Method: Implementation of public health practices in 13 European countries - quantitative evaluation, qualitative evaluation of cross sector cooperation, cost benefit evaluation. Our role in the project: Implementation.

Involved persons from the research unit includes: Kirsti Sarheim Anthun, Ruca Maass, Siren Hope, Monica Lillefjell

Partners – national and international: 18 partners – 13 countries

NTNU Malvik municipality, Trøndelag county, University College London (UCL), RIVM (the Netherlands), Bc3 (Spain), EuroHealthNet

Financing: EU Horizon 2020,

The WE study; Walking Easier with cerebral palsy

Primary: Will injections of botulinumtoxin A make it easier for children with cerebral palsy (CP) to walk?

Secondary: What characterises the children with good effect versus those without good effect.

Method: Double-blind RCT. Participants are children/youth with CP (GMFCS I and II), 4-17,5 years old, that are randommised to receive either BoNT-A or saline in the calf muscles.

Main outcome measure: Energy cost during walking.

Secondary outcome measure: Walking capacity, daily activity, experienced effect and pain.

Involved persons from the research unit: Siri Brændvik
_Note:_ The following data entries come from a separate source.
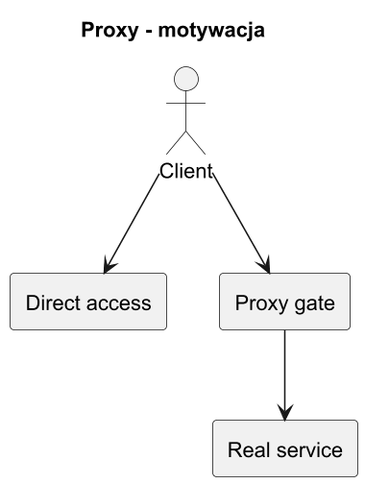
Before: src/10-proxy/01-idea-i-kontekst/diagrams/proxy_motivation.png, a diagram exported from PlantUML (tborzyszkowski/DesignPatterns).
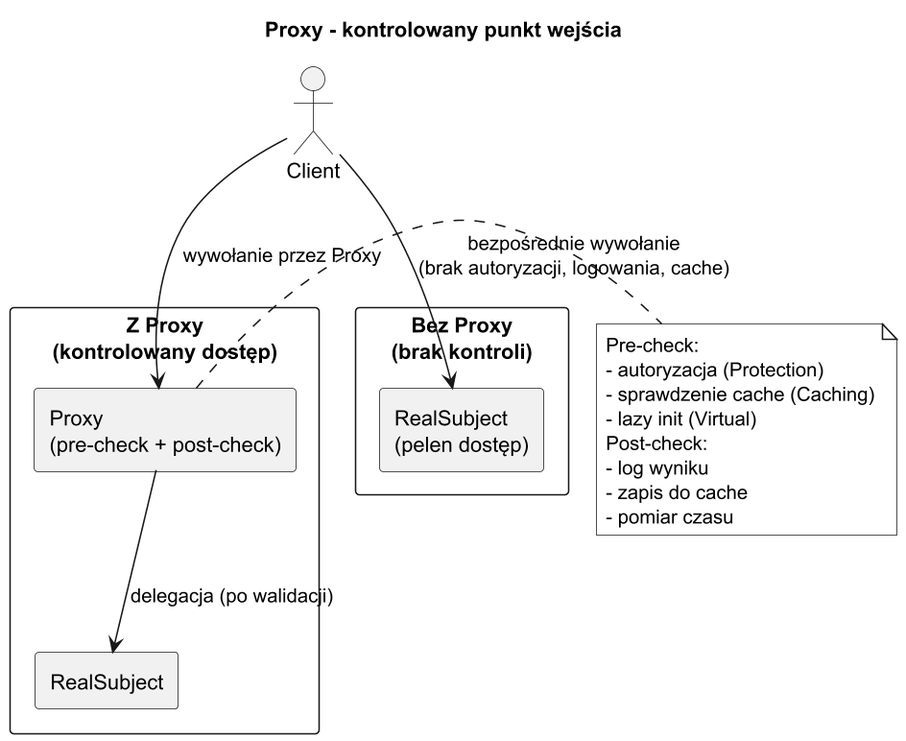
Above is the later version.

What changed in the source:
```diff
@@ -1,16 +1,33 @@
 @startuml proxy_motivation
-title Proxy - motywacja
+title Proxy - kontrolowany punkt wejścia
 
 skinparam monochrome true
 skinparam dpi 150
 
 actor Client
-rectangle "Direct access" as Direct
-rectangle "Proxy gate" as Gate
-rectangle "Real service" as Real
 
-Client --> Direct
-Client --> Gate
-Gate --> Real
+rectangle "Bez Proxy\n(brak kontroli)" as NP {
+    rectangle "RealSubject\n(pelen dostęp)" as RS1
+}
+
+rectangle "Z Proxy\n(kontrolowany dostęp)" as WP {
+    rectangle "Proxy\n(pre-check + post-check)" as P
+    rectangle "RealSubject" as RS2
+}
+
+Client --> RS1 : bezpośrednie wywołanie\n(brak autoryzacji, logowania, cache)
+Client --> P   : wywołanie przez Proxy
+P --> RS2      : delegacja (po walidacji)
+
+note right of P
+  Pre-check:
+  - autoryzacja (Protection)
+  - sprawdzenie cache (Caching)
+  - lazy init (Virtual)
+  Post-check:
+  - log wyniku
+  - zapis do cache
+  - pomiar czasu
+end note
 
 @enduml
```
Partners/network – national and international: All four health regions in Norway, NTNU and two foreign centers; Nice and Warszawa

Financing: Helseforsk 2014, the cooperating body Helse Midt-Norge/NTNU, The Joint Research Committee, Fysiofondet, ECRIN (European Clinical Research Infrastructure Network)

This project will create four sense gardens (SENSE-GARDEN) in Norway, Belgium, Romania and Portugal. Pictures, videos, music and smells will be used to stimulate the different senses of elderly with dementia. Through personalisation of stimuli, SENSE-GARDEN will stimulate memory, communication and physical activity for the individual with dementia. The goal of SENSE-GARDEN is to reconnect the individual with its sense of self, improve quality of life for people with dementia and their next of kin. You can read more about the project on its homepage.

Contacts: Jon Sørgaard, Trine Magne

Early Warning Accompanies Robotics Excellence

The purpose is to improve the way of life of people with dementia and their next of kin.

Lifestyle monitoring can reduce the strain on next of kin and therefore extend the period where the informal caregiver can maintain the care and support for the person with dementia with emotional benefits in relation to the patients quality of life and social cost.

Contact: Jon Sørgaard

The Netherlands – Vilans; Sensara; ZZG Zorggroep; Italy - Universita Politecnica della Marche; JEF; Norway - Stjørdal kommune; NTNU; the Swiss Confederation - TERZ Stiftung; Multinational – Ascom.